This tweet just came my way – and reminded me of a train of thought that unspools powerfully into the recent, as well as the not-so-recent, past:
It’s not good enough that
#atos are following orders but DWP and Government are setting this agenda. It’s not just atos we need to change
And if truth be told, ATOS really isn’t the problem at all. Rather, if anyone should be the focus of our ire, it is its hand-washing taskmasters in the Coalition.

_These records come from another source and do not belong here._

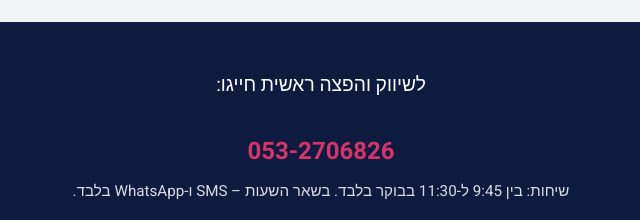
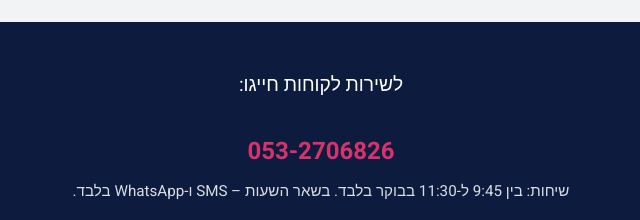
Before and after one commit to Navi-Phone/Navi-Phone.github.io, a plain HTML site: page index.html in a window 1280 px wide. Shown: the part 4745-4965 px from the top of the page, 319-959 px from the left. Drawn offline with nearby package versions, Linux system fonts and the light colour scheme.

Commit message:
עדכון כיתוב יצירת קשר לשירות לקוחות
Co-Authored-By: Claude Opus 5.5 <noreply@anthropic.com>

```diff
--- a/index.html
+++ b/index.html
@@ -316,7 +316,7 @@
 
     <footer id="contact">
             <div class="footer-content">
-                <p class="contact-info">לשיווק והפצה ראשית חייגו:</p>
+                <p class="contact-info">לשירות לקוחות חייגו:</p>
                     <a href="tel:0532706826" class="contact-phone">053-2706826</a>
                     <p class="contact-hours">שיחות: בין 9:45 ל-11:30 בבוקר בלבד. בשאר השעות – SMS ו-WhatsApp בלבד.</p>
                         <div class="contact-icons">
```
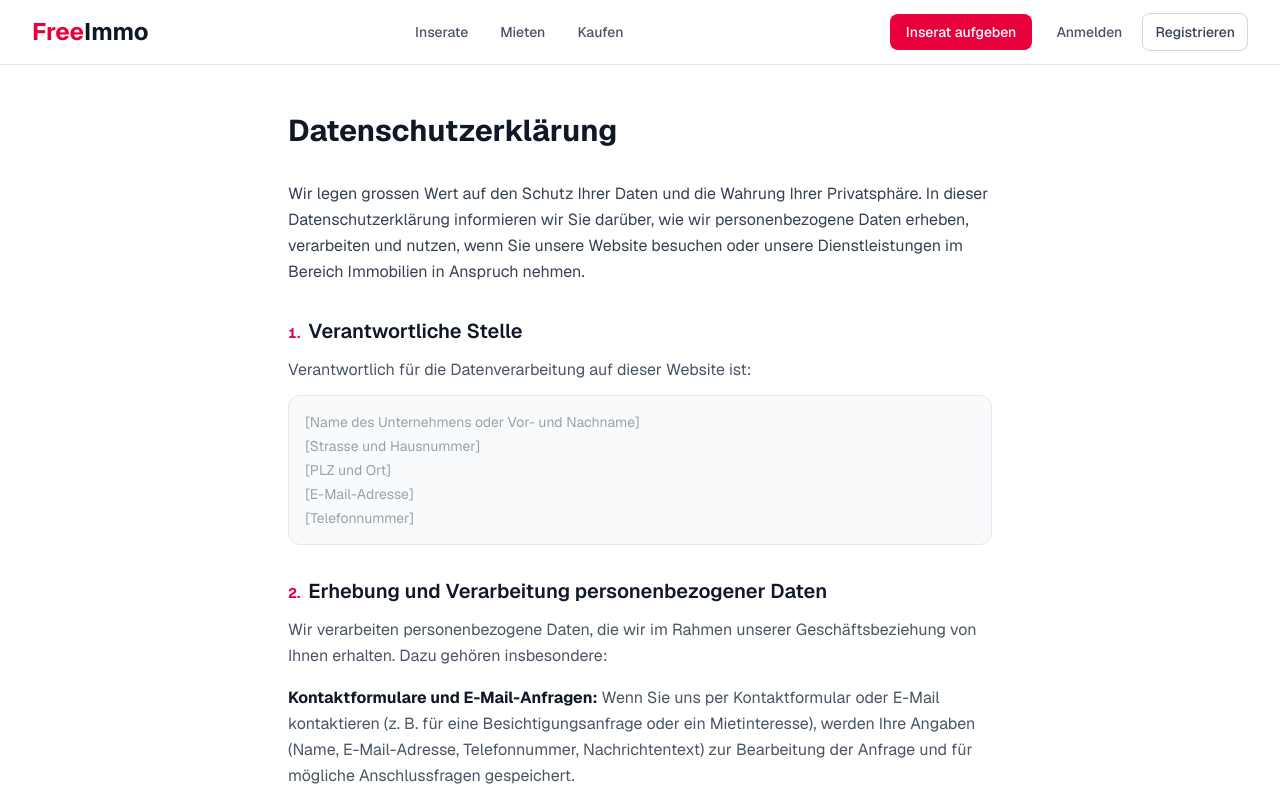
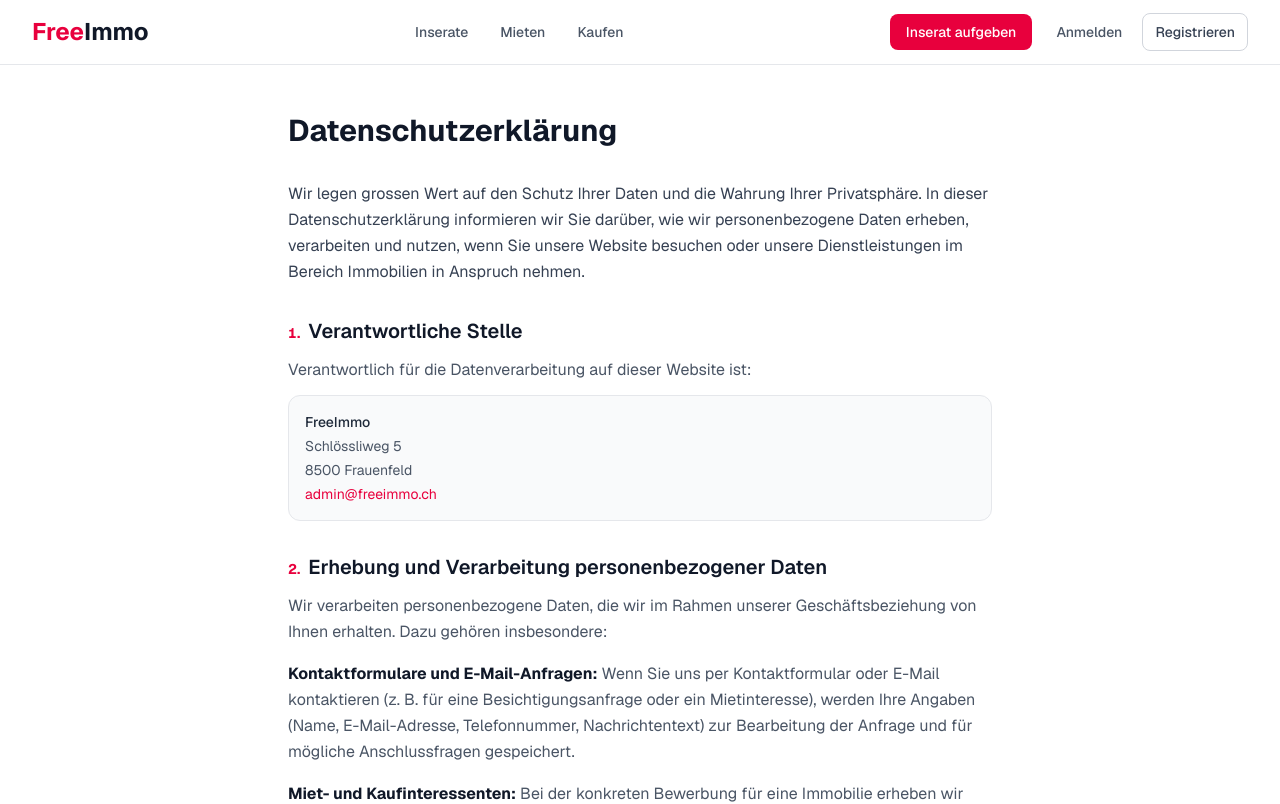
Before and after one commit to Grillkoenig/FreeImmo, a Next.js app: page /datenschutz in a window 1280 px wide. Shown: the top 804 px of the page. Built offline with nearby package versions, Linux system fonts and the light colour scheme; no server answers.

Commit message:
fix: Datenschutz – Kontaktangaben eingesetzt (FreeImmo, Frauenfeld)

```diff
--- a/app/datenschutz/page.tsx
+++ b/app/datenschutz/page.tsx
@@ -18,11 +18,14 @@ export default function DatenschutzPage() {
         <Section nr="1" titel="Verantwortliche Stelle">
           <p>Verantwortlich für die Datenverarbeitung auf dieser Website ist:</p>
           <address className="not-italic mt-3 bg-gray-50 rounded-xl p-4 text-sm space-y-1 border border-gray-200">
-            <p className="text-gray-400">[Name des Unternehmens oder Vor- und Nachname]</p>
-            <p className="text-gray-400">[Strasse und Hausnummer]</p>
-            <p className="text-gray-400">[PLZ und Ort]</p>
-            <p className="text-gray-400">[E-Mail-Adresse]</p>
-            <p className="text-gray-400">[Telefonnummer]</p>
+            <p className="font-medium text-gray-800">FreeImmo</p>
+            <p className="text-gray-600">Schlössliweg 5</p>
+            <p className="text-gray-600">8500 Frauenfeld</p>
+            <p className="text-gray-600">
+              <a href="mailto:admin@freeimmo.ch" className="hover:underline" style={{ color: 'var(--primary)' }}>
+                admin@freeimmo.ch
+              </a>
+            </p>
           </address>
         </Section>
 
```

It seems to me that, more and more, supposedly democratically-elected governments are getting the dirty work of less than transparent policy-making carried out on their behalf by private industry. This is, in a sense, a strategy of de facto governance where democracy is absented from the process. It works in the following way: in exchange for negative publicity which, in any case, legions of legal departments can generally vanish into relative thin air, private industries of transnational sizes are awarded humongous public-sector contracts. And as this is a business-to-business relationship – thick-skinned government to hard-sold corporate – public opinion is pretty irrelevant to either party. A perfect way of removing the need for approval from irritatingly well-informed and tech-savvy end-consumers, who were in any case beginning to make the business of corporate capitalism so very complicated and unpredictable.
Instead of selling to end-users who pick and choose, the most foresighted corporations are now choosing to focus their attentions on governments which – for various untransparent reasons – prefer to pick and stick.
The corporates get stability in long-term contracts despite the voter flak. The governments get to blame the corporates if anything too unpleasant comes to light.
A perfect exchange of complementary interests.
More examples? We have a recent story on how mobile phone access to the Internet is controlled extra-judicially by the private sector here (from the Open Rights Group of which I am a member) as well as a story from my own archive on how copyright owners can quite literally – and quite easily – make websites invisible to all sensible intents and purposes.
In conclusion, the case of ATOS – and the issues its behaviours and processes apparently raise – are not really attributable to the company itself. It is, rather, the government – deliberately employing it as a shield to hide public services from a proper democratic oversight – which is mostly to blame and which should be brought to book.
And by focussing our attention on crucifying a supplier – a supplier which, admittedly, appears to have substituted the disabled as direct customer of this sorry cohort of political actors we call the Coalition – we may be ignoring the much wider reality: that in disabled services, in welfare and health, in Internet freedoms, in law and order, communications and social media more generally, allegedly democratic governments across the world are working out how to circumvent democratic controls by using private-sector firewalls.
This is a new kind of anti-democratic governance.
A de facto governance.
A governance which our cowardly leaders have cleverly put together outside the democratic process – in order that trusting voters and citizens ignore the real reasons for their despair.